Bruske and Busch were teammates in Albuquerque, but their debuts in the big leagues were entirely different.

When the 30-year old Bruske was called up, the reception was warm and friendly. Several players rushed to greet him and offer their congratulations.

“It’s been an easy transition,” Bruske said. “The players said if I needed anything, they’d be there.”


That wasn’t the case for Busch.

Brett Butler, who was returning to Los Angeles for his first home series since being traded a year ago, openly voiced his dissatisfaction with having Busch on the club.


Bruske was getting a firsthand view on the treatment of a replacement player.

“No one knew what it was going to be like when a replacement player made the team,” Bruske said. “I wanted to be accepted by my peers when I made it.

“It was one of the smartest things I’ve done.”

Despite the players’ objections, Dodger vice-president Fred Claire said Busch will stay.

Bruske was temporarily sent to the minors Thursday to make room for Busch.

Because major-league rosters expanded to 40 players on Friday, Bruske was assigned to double-A San Antonio while Busch stayed with the big club.

“It was only a move on paper,” Bruske said. “I stayed at my hotel here and caught up on some conversation with a few friends.”

Bruske hasn’t made his home debut yet, but that hasn’t stopped him from rehearsing his entrance. When the team first arrived in Los Angeles he went to the mound and stared in awe at an empty Dodger Stadium.

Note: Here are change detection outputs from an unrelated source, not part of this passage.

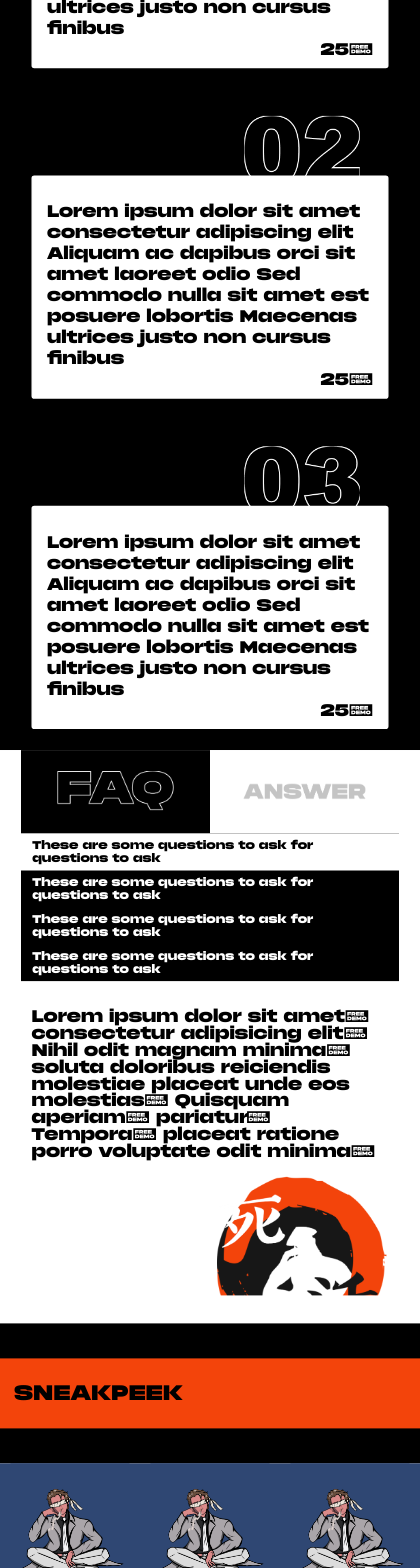
Repository: danishmahmoodawan/Sneakpeak
Page: /
An editor plug-in stored every save of this project. The page is shown before and after the next save, followed by the edit.
The browser window is 600 px wide. The pictures show the part of the page from y = 1362 to 3602 px (the page is 3815 px tall), at 70% of full size.
The project was rebuilt for these pictures with package versions that can differ from the ones it lists, and the page was loaded fresh each time.

Above is the page before, as saved 2022-02-28 22:39:18.

### public/index.html
<!DOCTYPE html>
<html lang="en">
  <head>
    <meta charset="utf-8" />
    <meta name="viewport" content="width=device-width, initial-scale=1" />
    <link rel="stylesheet" href="https://cdnjs.cloudflare.com/ajax/libs/twitter-bootstrap/4.6.0/css/bootstrap.min.css">
	<link rel="stylesheet" href="https://cdnjs.cloudflare.com/ajax/libs/font-awesome/5.15.4/css/all.min.css">
	<link rel="stylesheet" href="assets/css/style.css">
	<title>SneakPeak</title>
  </head>
  <body>
    <noscript>You need to enable JavaScript to run this app.</noscript>
    <div id="root"></div>
	<script src="https://cdnjs.cloudflare.com/ajax/libs/jquery/3.5.1/jquery.slim.min.js"></script>
	<script src="https://cdnjs.cloudflare.com/ajax/libs/popper.js/1.16.1/umd/popper.min.js"></script>
  <script src="https://cdnjs.cloudflare.com/ajax/libs/twitter-bootstrap/4.6.0/js/bootstrap.min.js"></script>
  <link rel="stylesheet" href="https://fonts.googleapis.com/css2?family=Inter:wght@100;200;300;400;500;600;700;800;900&display=swap"/>
  <link rel="stylesheet" href="https://fonts.googleapis.com/css2?family=VT323:wght@400&display=swap"/>
  </body>
</html>

### src/App.js
import Home from "./pages/Home";

function App() {
  return (
    <div>
      <Home />
    </div>
  );
}

export default App;

### src/pages/Home.js

import { useState, useEffect } from 'react';
function Home() {

  return (
   <>
 <section className="top_section">
            <div className="container">
                <div className="row">
                    <div className="col-12 text-center top_image">
                        <div className="social_div">
                            <img src="assets/images/ICON_INSTA24.png" alt="ICON_INSTA24" className="desktop_image"/>
                            <img src="assets/images/ICON_MEDIUM25.png" alt="ICON_MEDIUM25" className="desktop_image"/>
                            <img src="assets/images/ICON_OS26.png" alt="ICON_OS26" className="desktop_image"/>
                            <img src="assets/images/ICON_TWITTER27.png" alt="ICON_TWITTER27" className="desktop_image"/>
                            <img src="assets/images/ICON_DISCORD28.png" alt="ICON_DISCORD28" className="desktop_image"/>
                        </div>
                    </div>
                </div>
            </div>
        </section>
        <section className="first_section"></section>

        <section className="second_section">
            <div className="container">
                <div className="row d-flex align-items-center justify-content-center">
                    <div className="col-12 col-md-5 left_sec_col img_col">
                        <div className="row">
                          <div className="col-12 right_inner_sec_col row_set_whi">
                                <div className="row">
                                    <div className="col-4 col_white">
                                        <p>PRICE</p>
                                    </div>
                                    <div className="col-8 col_black">
                                        <p>0.15 Ξ</p>
                                    </div>
                                </div>
                                <div className="row">
                                    <div className="col-4 col_white">
                                        <p>TOTAL</p>
                                    </div>
                                    <div className="col-8 col_black">
                                        <p>1125 / 3333</p>
                                    </div>
                                </div>
                                <div className="row">
                                    <div className="col-4 col_white">
                                        <p>LIMIT</p>
                                    </div>
                                    <div className="col-8 col_black">
                                        <p>5 PER TX</p>
                                    </div>
                                </div>
                            </div>
                        </div>

                    </div>
                    <div className="col-12 col-md-2 left_sec_col text-center">
                        <div className="row"><div className="col-12 icon_size p-0"> <a href="#" target={{target:"_blank"}}> <svg xmlns="http://www.w3.org/2000/svg" width="50" height="40" fill="currentColor" className="bi bi-chevron-compact-up" viewBox="0 0 16 16">
  <path fill-rule="evenodd" d="M7.776 5.553a.5.5 0 0 1 .448 0l6 3a.5.5 0 1 1-.448.894L8 6.56 2.224 9.447a.5.5 0 1 1-.448-.894l6-3z"/>
</svg></a></div>
 </div>
                        <div className="row"><div className="col-12 icon_size p-0"><span className="counts"> 5 </span></div> </div>
                        <div className="row"><div className="col-12 icon_size p-0"><a href="#" target={{target:"_blank"}}> <svg xmlns="http://www.w3.org/2000/svg" width="50" height="40" fill="currentColor" className="bi bi-chevron-compact-down" viewBox="0 0 16 16">
  <path fill-rule="evenodd" d="M1.553 6.776a.5.5 0 0 1 .67-.223L8 9.44l5.776-2.888a.5.5 0 1 1 .448.894l-6 3a.5.5 0 0 1-.448 0l-6-3a.5.5 0 0 1-.223-.67z"/>
</svg></a></div>
 </div>
                    </div>
                    <div className="col-12 col-md-2 mintbtns right_col">
                    <button className=" m-2">MINT <br /> NOW</button>
                    </div>
                </div>
            </div>
        </section>

        <section className="third_section roadmapSec">
            <div className="container">
                <div className="row third_row">
                <div className="col-12 "><h1>ROADMAP</h1></div>
                 </div>
                 <div className="row set_map">
                 <div className="col-sm-12 col-md-4">
                 <div className="btn map_one maptwo btn-primary position-relative">
             <p>    Lorem ipsum dolor sit amet consectetur adipiscing elit Aliquam ac dapibus orci sit amet laoreet odio Sed commodo nulla sit amet est posuere lobortis Maecenas ultrices justo non cursus finibus </p>
  <span className="position-absolute top-0 start-100 translate-middle badge rounded-pill set_ict">
  <img src="assets/images/01.png" alt="PREVIEW_Artboard321293" className="desktop122_image" />
  </span>
  <p className="text-right">25%</p>
</div>
                 </div>
                 <div className="col-sm-12 col-md-4">
                 <div className="btn map_one maptwo btn-primary position-relative">
             <p>    Lorem ipsum dolor sit amet consectetur adipiscing elit Aliquam ac dapibus orci sit amet laoreet odio Sed commodo nulla sit amet est posuere lobortis Maecenas ultrices justo non cursus finibus </p>
  <span className="position-absolute top-0 start-100 translate-middle badge rounded-pill set_ict">
  <img src="assets/images/02.png" alt="PREVIEW_Artboard321293" className="desktop122_image" />
  </span>
  <p className="text-right">25%</p>
</div>
                 </div>
                 <div className="col-sm-12 col-md-4">
                 <div className="btn map_one maptwo btn-primary position-relative">
             <p>    Lorem ipsum dolor sit amet consectetur adipiscing elit Aliquam ac dapibus orci sit amet laoreet odio Sed commodo nulla sit amet est posuere lobortis Maecenas ultrices justo non cursus finibus </p>
  <span className="position-absolute top-0 start-100 translate-middle badge rounded-pill set_ict">
  <img src="assets/images/03.png" alt="PREVIEW_Artboard321293" className="desktop122_image" />
  </span>
  <p className="text-right">25%</p>
</div>
                 </div>
                 </div>
             </div>
        </section>
        <section className="forth_section faq_container">
            <div className="container">
            <div className="row">
            <div className="col-6 col-md-4 col_pading faq_col p-5">
            <img src="assets/images/faq.png" alt="PREVIEW_Artboard321293" className="desktop122_image" />
</div>
            <div className="col-6 col-md-8 anser p-5">
            <img src="assets/images/answer.png" alt="PREVIEW_Artboard321293" className="desktop122_image" />
            </div>
            </div>



<div className="row">
<div className="col-md-4 bg_link faq_tabss p-0">

    <ul className="nav md-pills pills-secondary d-flex flex-column">
      <li className="nav-item">
        <a className="nav-link active" data-toggle="tab" href="#panel11" role="tab">These are some questions to ask for questions to ask</a>
      </li>
      <li className="nav-item">
        <a className="nav-link" data-toggle="tab" href="#panel12" role="tab">These are some questions to ask for questions to ask</a>
      </li>
      <li className="nav-item">
        <a className="nav-link" data-toggle="tab" href="#panel13" role="tab">These are some questions to ask for questions to ask</a>
      </li>
      <li className="nav-item">
        <a className="nav-link" data-toggle="tab" href="#panel14" role="tab">These are some questions to ask for questions to ask</a>
      </li>
    </ul>

  </div>
  <div className="col-md-8 logo_ns">

    <div className="tab-content pt-0">

      <div className="tab-pane fade in show active" id="panel11" role="tabpanel">
        <br />

        <p>Lorem ipsum dolor sit amet, consectetur adipisicing elit. Nihil odit magnam minima, soluta doloribus
          reiciendis molestiae placeat unde eos molestias. Quisquam aperiam, pariatur. Tempora, placeat ratione
          porro voluptate odit minima.</p>
          <img src="assets/images/logo_set.png" alt="LOGO" className="desktop122_image" />


      </div>
      <div className="tab-pane fade" id="panel12" role="tabpanel">
        <br />

        <p>Lorem ipsum dolor sit amet, consectetur adipisicing elit. Nihil odit magnam minima, soluta doloribus
          reiciendis molestiae placeat unde eos molestias. Quisquam aperiam, pariatur. Tempora, placeat ratione
          porro voluptate odit minima.</p>
        <p>Lorem ipsum dolor sit amet, consectetur adipisicing elit. Nihil odit magnam minima, soluta doloribus
          reiciendis molestiae placeat unde eos molestias. Quisquam aperiam, pariatur. Tempora, placeat ratione
          porro voluptate odit minima.</p>

      </div>
      <div className="tab-pane fade" id="panel13" role="tabpanel">
        <br />

        <p>Lorem ipsum dolor sit amet, consectetur adipisicing elit. Nihil odit magnam minima, soluta doloribus
          reiciendis molestiae placeat unde eos molestias. Quisquam aperiam, pariatur. Tempora, placeat ratione
          porro voluptate odit minima.</p>
          <img src="assets/images/logo_set.png" alt="LOGO" className="desktop122_image" />


      </div>
      <div className="tab-pane fade" id="panel14" role="tabpanel">
        <br />

        <p>Lorem ipsum dolor sit amet, consectetur adipisicing elit. Nihil odit magnam minima, soluta doloribus
          reiciendis molestiae placeat unde eos molestias. Quisquam aperiam, pariatur. Tempora, placeat ratione
          porro voluptate odit minima.</p>
        <p>Lorem ipsum dolor sit amet, consectetur adipisicing elit. Nihil odit magnam minima, soluta doloribus
          reiciendis molestiae placeat unde eos molestias. Quisquam aperiam, pariatur. Tempora, placeat ratione
          porro voluptate odit minima.</p>

      </div>


    </div>


</div>

</div>
</div>


        </section>

        <section className="fifth_section">
            <div className="container-fluid fifth_container">
            <div className="row"><div className="col-12">
                <h2 className="road_map">SNEAKPEEK</h2>
            </div></div></div>
        </section>
        <section className="six_section">
            <div className="container-fluid">
            <div className="row">
            <div className="col-4">
            <img src="assets/images/char_img.png" alt="char_img" className="desktop122_image" />
            </div>
            <div className="col-4">
            <img src="assets/images/char_img.png" alt="char_img" className="desktop122_image" />
            </div>
            <div className="col-4">
            <img src="assets/images/char_img.png" alt="char_img" className="desktop122_image" />
            </div>

            </div>
            </div>
        </section>
        <section>
        <div className="row">
            <div className="col-12">
            <div className="empty_div"> </div>
            </div>
            <div className="col-12">
            <div className="empty_divs"> </div>
            </div>
            </div>
        </section>
        <section className="section_seven">
        <div className="container">
        <div className="row">
            <div className="col-4 col_whites ">
            <img src="assets/images/project_name.png" alt="char_img" className="desktop122_image" />
            </div>
            </div>
            </div>
        </section>

	</>
  );
}

export default Home;

### public/assets/css/style.css
html {
  font-family: Inter;
  font-size: 16px;
}
body{
  overflow-x: hidden;
}
@font-face {
  font-family: 'Phonk-cont';
  src: url('../fonts/Phonk-ContrastDEMO.ttf');
}
@font-face {
  font-family: 'Phonk-regular';
  src: url('../fonts/Phonk-ReguularDEMO.ttf');
}
body {
  font-weight: 400;
  font-style:normal;
  text-decoration: none;
  text-transform: none;
  letter-spacing: normal;
  line-height: 1.15;
  color: var(--dl-color-gray-black);
  background-color: var(--dl-color-gray-white);
}
p{
  margin-bottom: 0px;
  font-family: Phonk-cont;
  font-size: 24px;
  font-style: normal;
  font-weight: 400;
  line-height: 24px;
  letter-spacing: 0em;
  text-align: left;
  color:#FFF
}
h2{
  font-family: 'Phonk-cont';
  font-style: normal;
  font-weight: normal;
  font-size: 72px;
  line-height: 72px;
  color: #FFFFFF;
  text-align: center;
  margin-bottom: 0;
}
:root {
  --dl-color-gray-500: #595959;
  --dl-color-gray-700: #999999;
  --dl-color-gray-900: #D9D9D9;
  --dl-size-size-large: 144px;
  --dl-size-size-small: 48px;
  --dl-color-danger-300: #A22020;
  --dl-color-danger-500: #BF2626;
  --dl-color-danger-700: #E14747;
  --dl-color-gray-black: #000000;
  --dl-color-gray-white: #FFFFFF;
  --dl-size-size-medium: 96px;
  --dl-size-size-xlarge: 192px;
  --dl-size-size-xsmall: 16px;
  --dl-space-space-unit: 16px;
  --dl-color-primary-100: #003EB3;
  --dl-color-primary-300: #0074F0;
  --dl-color-primary-500: #14A9FF;
  --dl-color-primary-700: #85DCFF;
  --dl-color-success-300: #199033;
  --dl-color-success-500: #32A94C;
  --dl-color-success-700: #4CC366;
  --dl-size-size-xxlarge: 288px;
  --dl-size-size-maxwidth: 1400px;
  --dl-radius-radius-round: 50%;
  --dl-space-space-halfunit: 8px;
  --dl-space-space-sixunits: 96px;
  --dl-space-space-twounits: 32px;
  --dl-radius-radius-radius2: 2px;
  --dl-radius-radius-radius4: 4px;
  --dl-radius-radius-radius8: 8px;
  --dl-space-space-fiveunits: 80px;
  --dl-space-space-fourunits: 64px;
  --dl-space-space-threeunits: 48px;
  --dl-space-space-oneandhalfunits: 24px;
}

.desktop122_image{
  width: 100%;
}
/* css start */
.top_section{
  background-color: #222222;
  padding: 10px;
}
.empty_div{
height: 30px;
background: #000;
}
.empty_divs{
height: 30px;
background: white;
}
.section_seven{
background:#E5E5E5;
padding-bottom: 40px;
}
.col_whites{
background: white;
}
.col_white img{
  margin-top: -15px;
}
.top_content .button{
  font-family: VT323;
  font-style: normal;
  font-weight: normal;
  font-size: 16px;
  line-height: 16px;
  color: #222222;
}
.first_section{
  background-image: url('images/banner_home.png');
  background-repeat: no-repeat;
  background-size: cover;
  height: 100vh;
  background-position: center;
}
.second_section{
  background-image: url('images/aksc.png');
    background-repeat: no-repeat;
    background-size: inherit;
    background-position: center;
    margin: -30px;
    width: 100%;
}
.third_row h1{
  font-family: Phonk-cont;
  font-style: normal;
  font-weight: 600;
  font-size: 100px;
  text-align: center;
  color: white;
}
.col_white p{
  color: #fff;
  padding: 8px 0;
  text-align: center;
}

.col_black p{
  color: #F3440B;
  padding: 8px 0;
  text-align: right;
}
.img_col{
  padding: 32px 20px !important;
}
.mintbtns button{
  background: #F3440B;
border-radius: 10px;
color: white;
padding: 44px 25px;
font-family: Phonk-cont;
font-weight: 600;
font-size: 36px;
line-height: 46px;
border-color: #F3440B;
}
.mintbtns button:hover{
  background: #bc350a;
}
.counts{
  font-family: Phonk-cont;
  font-style: normal;
  font-weight: 600;
  font-size: 55px;
  color: white;
}
.icon_size{
color: white;
}
.icon_size a{
  color: white;
}
.icon_size a:hover{
  color: #F3440B;
}
.second_section .row{
  align-items: center;
}
.left_sec_col{
  background-color: #000;
  padding: 20px 15px;
  border-radius: 10px;
  margin-left: 10px;
  margin-right: 10px;
}

.pluss_minus_row{
  padding: 40px;
}
.second_section a.button{
  background: linear-gradient(90.9deg, #35A9AD 0%, #9D4DB1 100%);
  color: #FFF;
  font-family: VT323;
  display: block;
  text-decoration: none;
  max-width: 370px;
  margin: 0 auto;
  margin-top: 30px;
  cursor: pointer;
}
.map_one{
  background: #444444;
  border: 2px solid #FFFFFF;
box-sizing: border-box;
padding: 35px 20px 10px 20px;
margin-top: 16%;
}
.roadmapSec{
padding: 5% 0;
}
.maptwo{
  background: white;
}
.maptwo p{
  color: #000;
}
.forth_section img{
width: 80%;
}
.map_one p{
  line-height: 30px;
}
.maptwo .badge{
top: -118px !important;
}
.maptwo img{
  width: 82%;
}
.map_one .badge{
  top: -90px;
  right: -19px;

}
.set_ict{
  font-family: Phonk-cont;
  font-style: normal;
  font-weight: 600;
  font-size: 100px;
  text-align: center;
  color: white;
}
.map_one:hover{
  background: #444444;
  border: 2px solid #FFFFFF;
}
.maptwo:hover{
  background: white;
}
.map_one:active, .map_one:focus{
  background-color: #444444 !important;
  box-shadow: none !important;
  border-color: #fff !important;
}
.map_two:active, .map_two:focus{
  background-color: white !important;
  box-shadow: none !important;
  border-color: #fff !important;
}
.map_one:not(:disabled):not(.disabled){
  cursor: auto;
}
p.sol{
  color: rgba(34, 34, 34, 0.5);
  text-align: center;
  padding-top: 8px;
}
.third_section{
  background-color: black;
  padding-top: 7%;
}
.faq_container{
  background: white;
}
.faq_container h2{
  padding: 0 30px;

}
.faq_col{
background: black;
display: block;
text-align: center;
}
.bg_link{
  background: black;
}

.forth_left_col{
  background-color: #222222;
}
.forth_section p{
  margin: 20px 0;
  color: black;
}
.logo_ns img{
width: 50%;
float: right;
}
.forth_left_col p{
  background-color: #111111;
  color: #FFF;
  padding: 10px 20px;
}
.forth_right_col{
  padding-left: 100px;
}
.forth_right_col p{
  color: #111111;
}
.fifth_section{
  background: black;
  padding: 50px 0;
}
.fifth_section .container:not(:last-child) {
  background: #C4C4C4;
  max-width: 900px;
  margin: 0 auto;
  padding: 50px 30px 100px;
}

.fifth_section h2.road_map{
  font-size: 120px;
  line-height: 60px;
color:black;
text-align: left;
}
.fifth_section p{
  color: #111111;
}
.fifth_container{
background: #F3440B;
padding: 20px;
}
.six_section{
background: #2f4773;
}
.fifth_left_col{
  background-color: #FFF;
  border-right: 8px solid rgba(17, 17, 17, 0.5);
  border-bottom: 8px solid rgba(17, 17, 17, 0.5);
}
.fifth_left_col h2{
  font-size: 100px;
  line-height: 100px;
  color: #000000;
  padding: 20px;
}
.fifth_last_row .fifth_left_col{
  background: linear-gradient(90.9deg, #35A9AD 0%, #9D4DB1 100%);
  border-right: 8px solid rgba(255, 255, 255, 0.5);
  border-bottom: 8px solid rgba(255, 255, 255, 0.5);
}
.fifth_last_row .fifth_left_col h2{
  color: #FFF;
}
.logo_container{
  background-color: #FFF;
}
/* FAQ Start */
.faq_tabss a{
color: white;
font-family: Phonk-cont;
}
.faq_tabss .active{
background: white;
color: black;
}
/* FAQ STart */
/* media query */
@media only screen and (min-width: 1025px) {

}
@media only screen and (max-width: 1024px) and (min-width: 992px) {

  .first_section{
    height: 26vh;
    background-size: contain;
  }
  .right_third_col{
    background-size: cover;
  }
}

@media only screen and (max-width: 992px) and (min-width: 768px) {
  .first_section{
    height: 26vh;
  }
  .pluss_minus_row{
    padding: 25px;
  }
  .col_white p ,.col_black p{
    font-size: 18px;
  }
  .right_third_col{
    background-size: cover;
  }
}
@media only screen and (max-width: 767px) {
  h2{
    font-size: 36px;
    line-height: 42px;
  }
  .third_row h1, .fifth_section h2.road_map{
    font-size: 30px;
  }
  .right_col {
text-align: center;
  }
  .left_sec_col{
    border-radius: 0;
  }
  .map_one{
    margin-top: 30%;
  }
  .first_section {
    background-size: cover;
    height: 25vh;
  }
  .top_section .col-6{
padding: 0;
  }
  .right_sec_col{
    padding-top: 30px;
  }
  .second_section{
    margin: 0;
  }
  .row_set_whi{
    margin: 10px 0;
  }
  .col_pading{
padding: 30px !important;
  }
  .anser{
    padding: 30px 0;
  }
  .anser img{
width: 100% !important;
  }
  .right_third_col .container{
    position: initial
  }
  .right_third_col .container .row{
    margin-top: 20px;
  }
  .right_third_col a{
    margin-bottom: 10px;
  }
  .forth_right_col{
    padding: 0 15px ;
  }
  .forth_section{
    padding-bottom: 40px;
  }
  .fifth_section p{
    margin-top: 20px;
  }
  .fifth_section .container:not(:last-child){
    padding-bottom: 40px;
  }
  body, html{
    overflow-x: hidden;
  }
}

@media only screen and (max-width: 767px) and (min-width: 540px) {
  .first_section{
    height: 33vh;
    background-size:  cover;
  }
}

Loaded but not shown: src/index.js (common file); src/index.css (common file); src/reportWebVitals.js (common file)

After the next save:
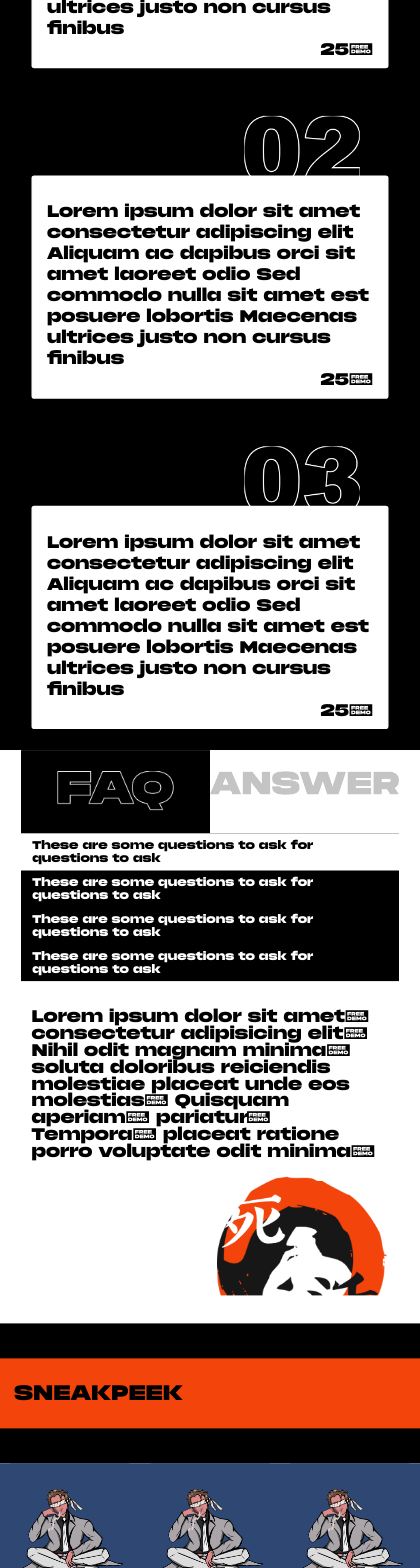
Saved 9 s later.
--- a/public/assets/css/style.css
+++ b/public/assets/css/style.css
@@ -440,7 +440,7 @@ padding: 0;
 padding: 30px !important;
   }
   .anser{
-    padding: 30px 0;
+    padding: 30px 0 !important;
   }
   .anser img{
 width: 100% !important;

“I’ve always watched games here from a fan’s standpoint,” Bruske said.

“The first time I get out there I’m going to pause, look around and enjoy the moment.”